The subject was exhausted and his feet were in pain, so the group's progress was extremely slow. As darkness fell, with only one small flashlight and no map between the three of them, they became confused about the trail system and which way to go to reach the trailhead. The two YOSAR responders who arrived at their location at 9 pm assisted the subject in hiking out; on the treacherous Vernal Fall steps, one of the two rescuers trailed behind the subject, holding onto his backpack from behind, while the other positioned himself in front of the subject, offering a hand to prevent the subject from pitching forward and falling. The group reached the trailhead at 12:30 am.
In the meantime, a separate rescue effort for another Half Dome hiker was underway. The wife of a 58-year-old male hiker called the Yosemite ECC at approximately 9 pm to report that her husband, who had "no cartilage left in his knees," had successfully hiked up to the top of Half Dome earlier in the day, but the hike back downhill was proving difficult. The hiking party had run out of water but still had food; the subject's wife was advised to have the subject rest and eat, while a ranger set off on the trail to find the subject and assess his condition. Upon arriving at the subject's location, on the switchbacks of the John Muir Trail below Clark Point, it was clear to the ranger that the subject simply could not hike any farther, so he requested a litter team. The litter team carried the subject down to the trailhead; the rescue was complete by approximately 1:15 am.

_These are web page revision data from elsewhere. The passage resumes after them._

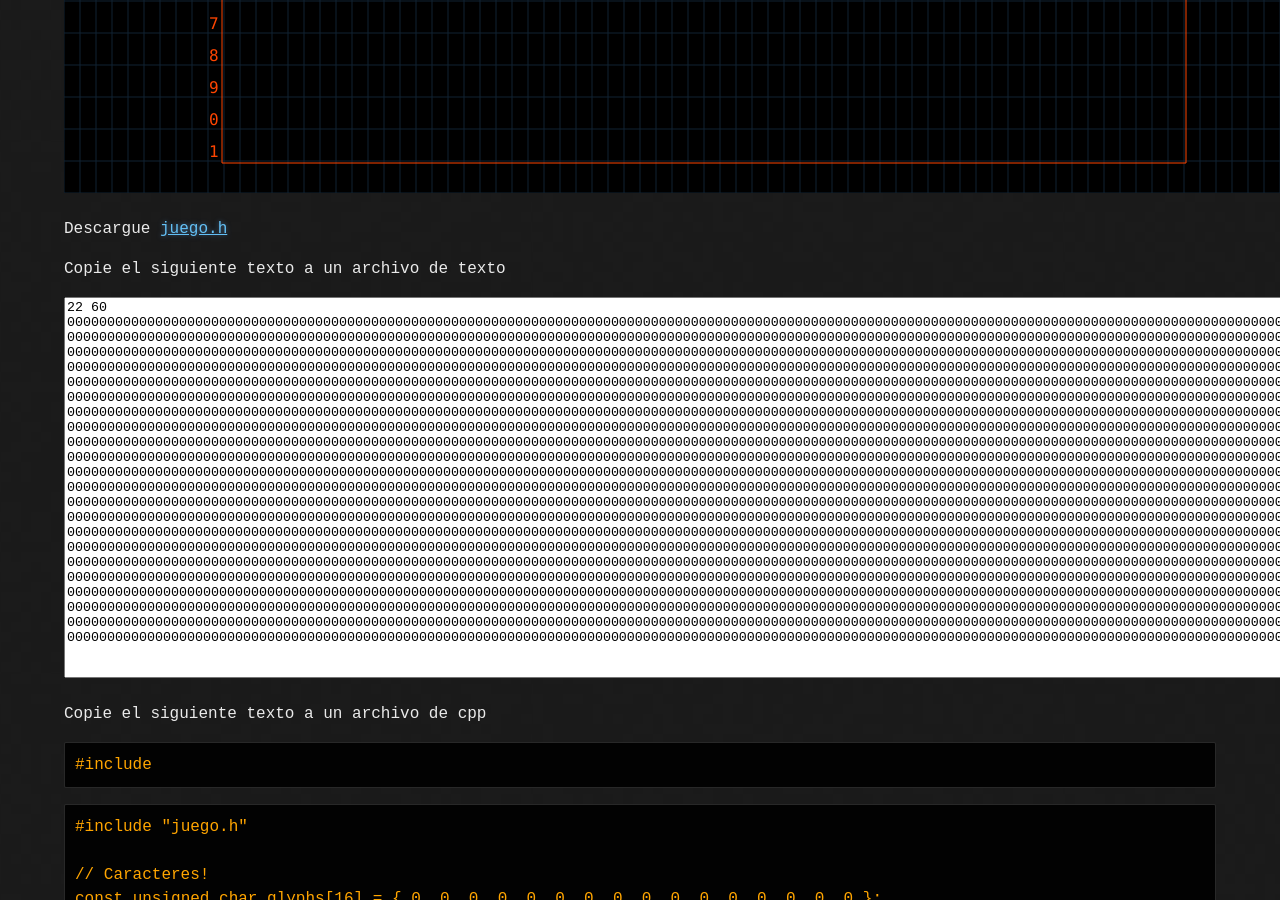
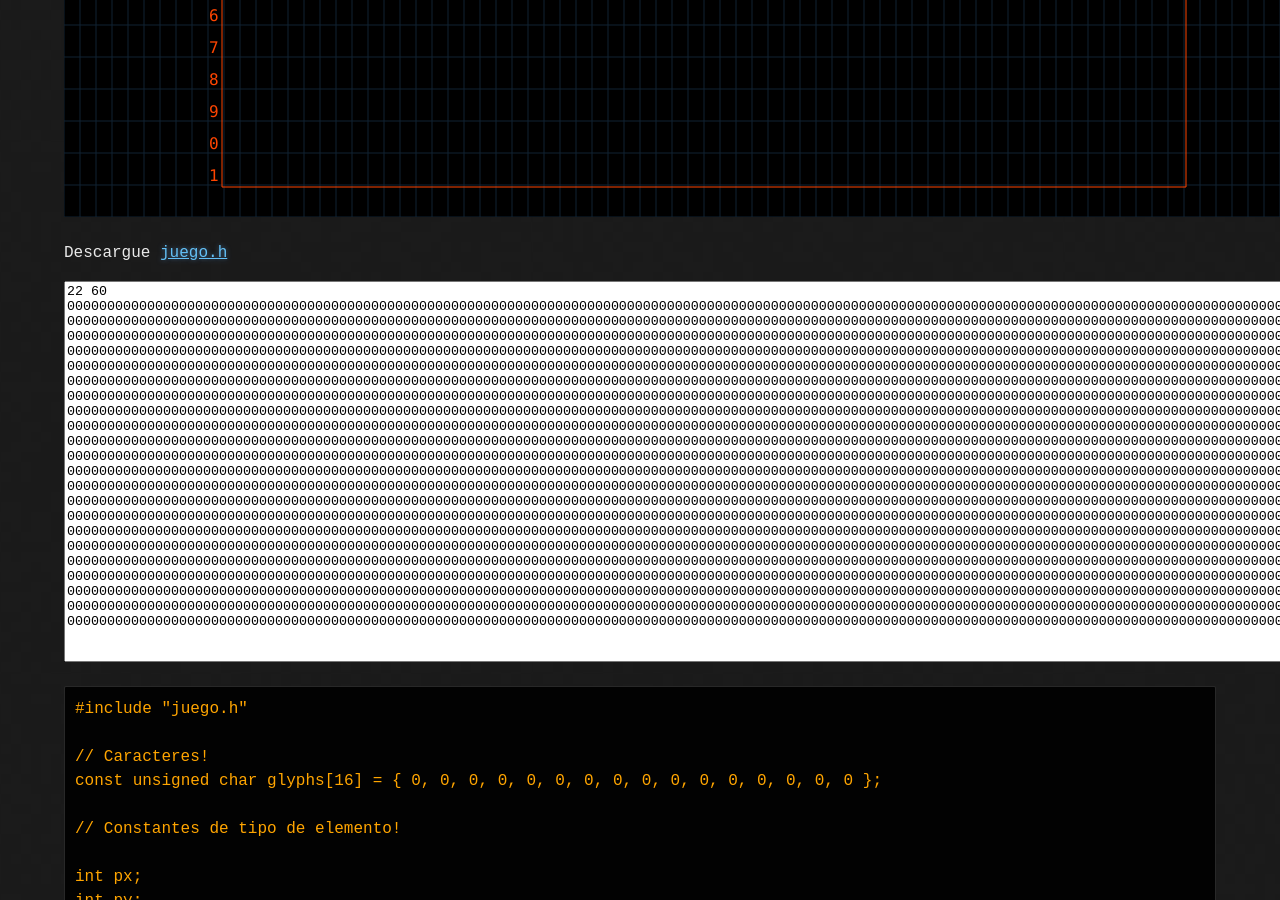
Before and after one commit to lmcanavals/lmcanavals.github.io, a Jekyll site: the page built from mapgen.html, in a window 1280 px wide and 900 px high, scrolled down 923 px. Built offline with Jekyll 4.4.1, drawn with Linux system fonts in a browser that asks for light colours.

Commit message:
Update mapgen.html

```diff
--- a/mapgen.html
+++ b/mapgen.html
@@ -25,12 +25,12 @@
   <label for="rows">Rows: </label><input type="number" id="rows" value="22" min="10" max="24">
   <label for="cols">Columns: </label><input type="number" id="cols" value="60" min="20" max="80">
   <button id="nuevo">Nuevo!</button>
+</div>
 
-  Código: </td>
   {%- for i in (0..15) -%}
   <label for="code{{ i }}">
-    <input type="radio" id="code{{ i }}" value=""{%- if i == 0 -%} checked{%- endif -%}>
-    <input type="number" id="char{{ i }}" style="width: 30px;" {%- if i == 0 -%}value="0" readonly{%- else -%} min="1" max="255"{%- endif -%}>
+    <input type="radio" id="code{{ i }}" name="code" value=""{%- if i == 0 -%} checked{%- endif -%}>
+    <input type="number" id="char{{ i }}" {%- if i == 0 -%}value="0" readonly{%- else -%} min="1" max="255"{%- endif -%}>
     <input type="text" id="name{{ i }}" style="width: 30px;">
   </label>
   {%- endfor -%}
@@ -53,13 +53,13 @@
     {% endfor %}
   </tr>
 </table>
-</div>
+
 <canvas id="cnvs" width="1280" height="768"></canvas>
+
 <p>Descargue <a href="/dl/juego.h">juego.h</a></p>
-<p>Copie el siguiente texto a un archivo de texto</p>
+
 <textarea rows="25" cols="158" id="map"  wrap="off" readonly></textarea>
-<p>Copie el siguiente texto a un archivo de cpp</p>
-<pre><code class="language-cpp">#include <iostream></code></pre>
+
 <pre><code id="cpp" class="language-cpp"></code></pre>
 
 <script src="/js/prism.js"></script>
```
Lines whose indentation alone changed are shown as unchanged.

Key components for making any given hiking adventure safe and successful are (1) having an adequate fitness level for the chosen hike and (2) knowing the limits of your own physical abilities. In the case of the second rescue, had the subject tried a shorter uphill hike before attempting the Half Dome hike, it is possible he would have discovered that his knees could not handle the stress of hiking back downhill. Half Dome hikers routinely underestimate the level of difficulty of the hike; from the trailhead at Happy Isles, in Yosemite Valley, to the top of Half Dome, the trail gains 4,800 feet in elevation, and the hike is 14 to 16 miles round trip, depending on which route hikers use. Most hikers take 10 to 12 hours to hike up and back (please note, permits to hike to the top of Half Dome are required seven days a week when the cables are up). Proper preparation is also critical. For a strenuous all-day hike like the Half Dome hike, bringing plenty of drinking water (1 gallon is recommended), food, a headlamp or flashlight for each member of the hiking group, and a detailed map is a must. As the first rescue illustrates, wearing proper footwear helps prevent problems from developing on the Half Dome hike: choose comfortable, well broken-in shoes or boots with good traction and ankle support (tennis shoes are not recommended).